BMW said it had boosted its order with CATL to 7.3 billion euros from an original booking announced in mid-2018 that was worth 4 billion euros. It said the contract would last from 2020 to 2031.

BMW said it had also signed a battery supply contract with Samsung SDI worth 2.9 billion euros, valid from 2021 to 2031.

BMW said it would get the cobalt it needs for cell production from mines in Australia and Morocco and provide it to CATL and Samsung SDI. It said it would source the lithium from mines including in Australia.

BMW plans to have 25 electrified models in its offering by 2023, with more than half of them fully electric. It expects sales of electrified vehicles to double between 2019 and 2021.

Europe’s auto industry is promoting zero-emissions cars as a way to comply with clean air rules, a strategy shift which forces carmakers to retool their supply chains to build electric, rather than combustion engine cars.
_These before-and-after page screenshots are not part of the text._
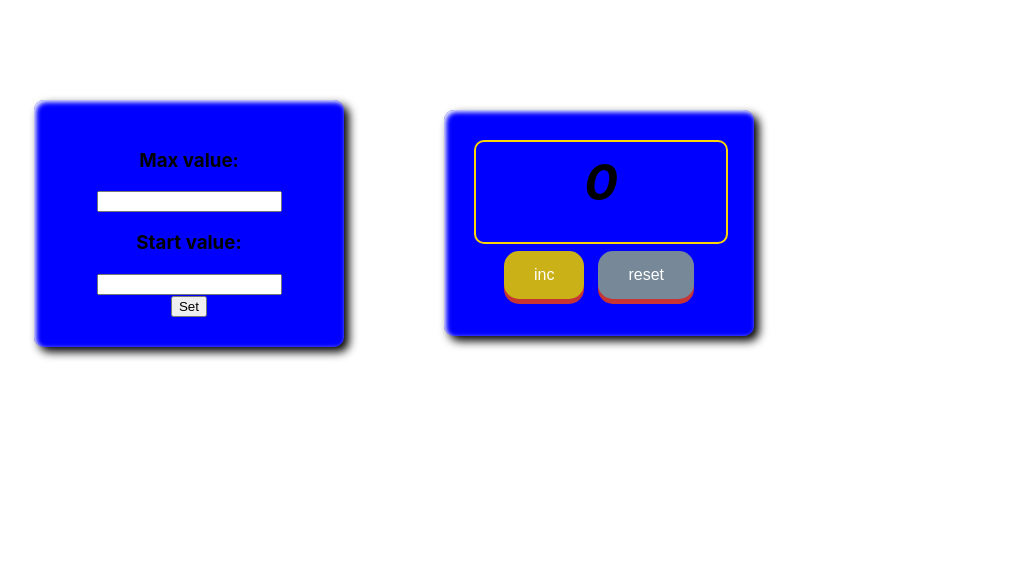
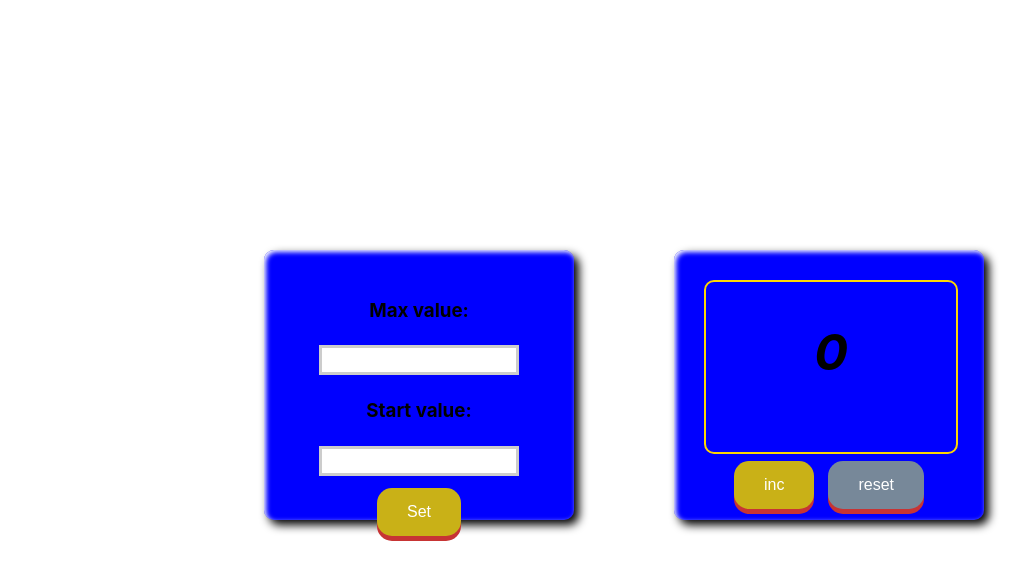
Before and after one commit to KirillHtml5/my-schechik, a React (Create React App) app: page / in a window 1280 px wide. Shown: the top 580 px of the page, without its empty margins (16-1043 px from the left). Built offline with nearby package versions, Linux system fonts and the light colour scheme.

Commit message:
add leftTablo3(style)

```diff
--- a/src/App.css
+++ b/src/App.css
@@ -1,5 +1,5 @@
 .App {
-    display: inline-flex;
+    display: flex;
     justify-content: center;
     align-items: center;
     /*margin: 0 auto;*/
@@ -15,14 +15,26 @@
 }
 
 .right {
-    margin-top: 100px;
+    margin-top: 250px;
+    margin-left: 50px;
+    margin-right: 50px;
+    width: 250px;
+    height: 210px;
+    background-color: blue;
+    border-radius: 10px;
+    text-align: center;
+    box-shadow: 2px 2px 5px white inset, 5px 5px 10px black;
+    padding: 30px;
+}
+
+.left {
+    height: 210px;
+    margin-top: 250px;
     margin-left: 50px;
     margin-right: 50px;
     width: 250px;
     background-color: blue;
     border-radius: 10px;
-    flex-direction: column;
-    align-items: center;
     text-align: center;
     box-shadow: 2px 2px 5px white inset, 5px 5px 10px black;
     padding: 30px;
@@ -62,7 +74,7 @@
 
 .tab {
     display: inline-block;
-    height: 80px;
+    height: 150px;
     border: 2px solid gold;
     border-radius: 10px;
     width: 230px;
@@ -70,6 +82,7 @@
 }
 
 .number {
+    margin-top: 30px;
     font-style: italic;
     font-size: 50px;
     font-weight: bold;
@@ -86,3 +99,36 @@
     border: 3px solid red;
     background-color: red;
 }
+
+.superInput {
+    height: 30px;
+    width: 200px;
+    padding: 1px;
+    margin: 5px 0;
+    box-sizing: border-box;
+    border: 3px solid #ccc;
+    -webkit-transition: 0.5s;
+    transition: 0.5s;
+    outline: none;
+}
+
+.superInput:focus {
+    border: 3px solid rgba(253, 226, 44, 0.81);
+}
+
+.errorInput {
+    width: 20%;
+    padding: 12px 20px;
+    margin: 8px 0;
+    box-sizing: border-box;
+    border: 10px solid red;
+    -webkit-transition: 0.5s;
+    transition: 0.5s;
+    outline: none;
+}
+
+.error2 {
+    color: red;
+    font-size: 20px;
+
+}
--- a/src/App.tsx
+++ b/src/App.tsx
@@ -8,7 +8,6 @@ function App() {
 
 
     let [num, setNum] = useState<number>(0)
-
     let [maxValue, setMaxValue] = useState<number>(5)
     let [startValue, setStartValue] = useState<number>(0)
     let [error, setError] = useState<string | null>(null)
@@ -16,7 +15,6 @@ function App() {
     const onClickInc = () => {
         if (num < maxValue)
             setNum(num + 1)
-
     }
     const onClickReset = () => {
         setNum(startValue)
@@ -44,7 +42,7 @@ function App() {
 
     return (
         <div className={'App'}>
-            <div className={'right'}>
+            <div className={'left'}>
                 <LeftTablo
                     maxValue={maxValue}
                     startValue={startValue}
--- a/src/component/LeftTablo/LeftTablo.tsx
+++ b/src/component/LeftTablo/LeftTablo.tsx
@@ -28,7 +28,7 @@ export const LeftTablo = (props: LeftTabloPropsType) => {
                 <input
                     type={"number"}
                     onChange={onChangeMaxHandler}
-                    className={props.error ? 'error' : ''}
+                    className={props.error ? 'error2' : 'superInput'}
                 />
             </div>
             <div>
@@ -36,10 +36,10 @@ export const LeftTablo = (props: LeftTabloPropsType) => {
                 <input
                     type={"number"}
                     onChange={onChangeStartHandler}
-                    className={props.error ? 'error' : ''}
+                    className={props.error ? 'error2' : 'superInput'}
                 />
             </div>
-            <button onClick={setLocal}>Set</button>
+            <button onClick={setLocal} className={'default'}>Set</button>
         </div>
     );
 };
```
Disclaimer: Fusion Media would like to remind you that the data contained in this website is not necessarily real-time nor accurate. All CFDs (stocks, indexes, futures) and Forex prices are not provided by exchanges but rather by market makers, and so prices may not be accurate and may differ from the actual market price, meaning prices are indicative and not appropriate for trading purposes. Therefore Fusion Media doesn`t bear any responsibility for any trading losses you might incur as a result of using this data.

Fusion Media or anyone involved with Fusion Media will not accept any liability for loss or damage as a result of reliance on the information including data, quotes, charts and buy/sell signals contained within this website. Please be fully informed regarding the risks and costs associated with trading the financial markets, it is one of the riskiest investment forms possible.

Source link

2019-11-21